Monday, September 19, 2011


9 out of 10 days I find myself behind the same vehicle trying to leave base. Apparently we get out of work at roughly the same time most days, but they get away form the parking lot moments before I do. I have no idea what the make and model or license plate number is because my attention always goes to this bumper sticker:
I get lost in thought every time I see this piece of graphic design. Where are they coming from? Are they simply suggesting that all different religions, races and beliefs should learn to live in peace? Does the star of David really work as an "X"? Are they saying that people should stop waging so called “holy wars” when peace and love are central tenants of most belief systems? If that is the case then I can get behind it.

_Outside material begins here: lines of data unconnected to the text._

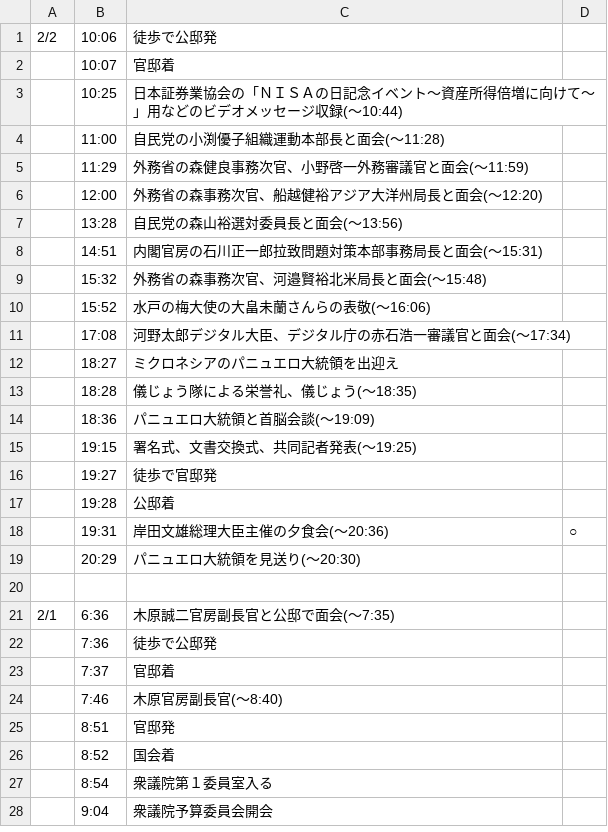
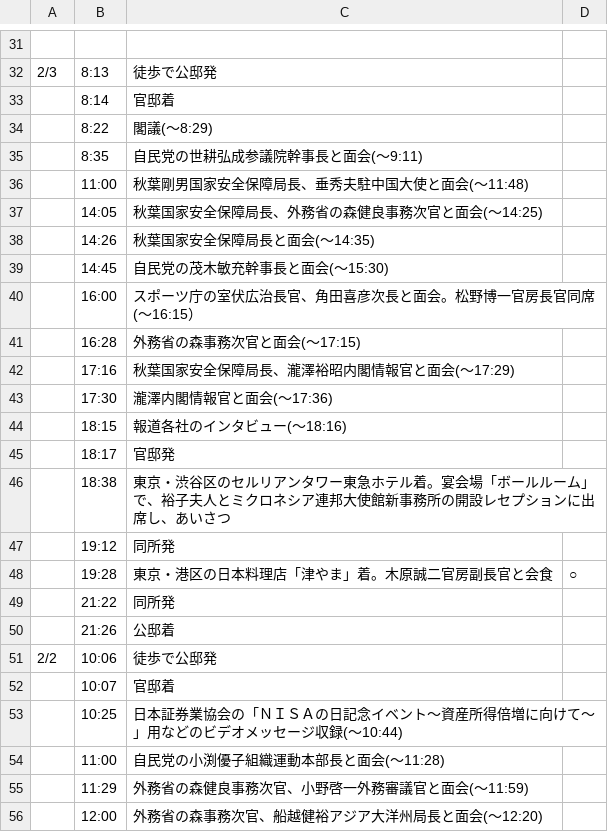
Before and after one commit to yuokada/Prime-Minister-movements, a CSV file: original/202302.csv, drawn as a sheet; only a part is shown, gaps mark what is left out; the shorter side is filled out with more unchanged rows; the diff covers the shown part only; the diff names each change by its address in the sheet, - before the commit and + after, or states it on an @@ line.

Commit message:
[skip ci] Update crawled files

```diff
--- a/original/202302.csv
+++ b/original/202302.csv
+row 31: (empty)
+row 32: 2/3 | 8:13 | 徒歩で公邸発
+row 33:  | 8:14 | 官邸着
+row 34:  | 8:22 | 閣議(～8:29)
+row 35:  | 8:35 | 自民党の世耕弘成参議院幹事長と面会(～9:11)
+row 36:  | 11:00 | 秋葉剛男国家安全保障局長、垂秀夫駐中国大使と面会(～11:48)
+row 37:  | 14:05 | 秋葉国家安全保障局長、外務省の森健良事務次官と面会(～14:25)
+row 38:  | 14:26 | 秋葉国家安全保障局長と面会(～14:35)
+row 39:  | 14:45 | 自民党の茂木敏充幹事長と面会(～15:30)
+row 40:  | 16:00 | スポーツ庁の室伏広治長官、角田喜彦次長と面会。松野博一官房長官同席(～16:15）
+row 41:  | 16:28 | 外務省の森事務次官と面会(～17:15)
+row 42:  | 17:16 | 秋葉国家安全保障局長、瀧澤裕昭内閣情報官と面会(～17:29)
+row 43:  | 17:30 | 瀧澤内閣情報官と面会(～17:36)
+row 44:  | 18:15 | 報道各社のインタビュー(～18:16)
+row 45:  | 18:17 | 官邸発
+row 46:  | 18:38 | 東京・渋谷区のセルリアンタワー東急ホテル着。宴会場「ボールルーム」で、裕子夫人とミクロネシア連邦大使館新事務所の開設レセプションに出席し、あいさつ
+row 47:  | 19:12 | 同所発
+row 48:  | 19:28 | 東京・港区の日本料理店「津やま」着。木原誠二官房副長官と会食 | ○
+row 49:  | 21:22 | 同所発
+row 50:  | 21:26 | 公邸着
```
Also changed, not shown: 30 added rows elsewhere in this file.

But what I fear is that this will be interpreted down the line and across the board as a call for tolerance and universalism. It is advisable as a Christian to say, “I’m going to treat everyone well regardless of who they are and what they believe.” But it is something entirely different to say, “It doesn’t matter what you believe, let’s just get along!”
All paths do not lead to the same place. It may show compassion and tolerance to be kind to non-believers, but if you are a Christian it shows hatred toward that person if you are willing to stand aside and let them go on without hearing the Gospel. Failing to evangelize is in essence allowing them to walk the path to Hell.
Unconditional love reflects the cross, unconditional tolerance reflects apathy.
I am no proponent for aggressive “soul winning” tactics or attempts to cram the Gospel down someone’s throat. This accomplishes nothing but to raise discord and give people a story of how those “intolerant Christians” attacked me.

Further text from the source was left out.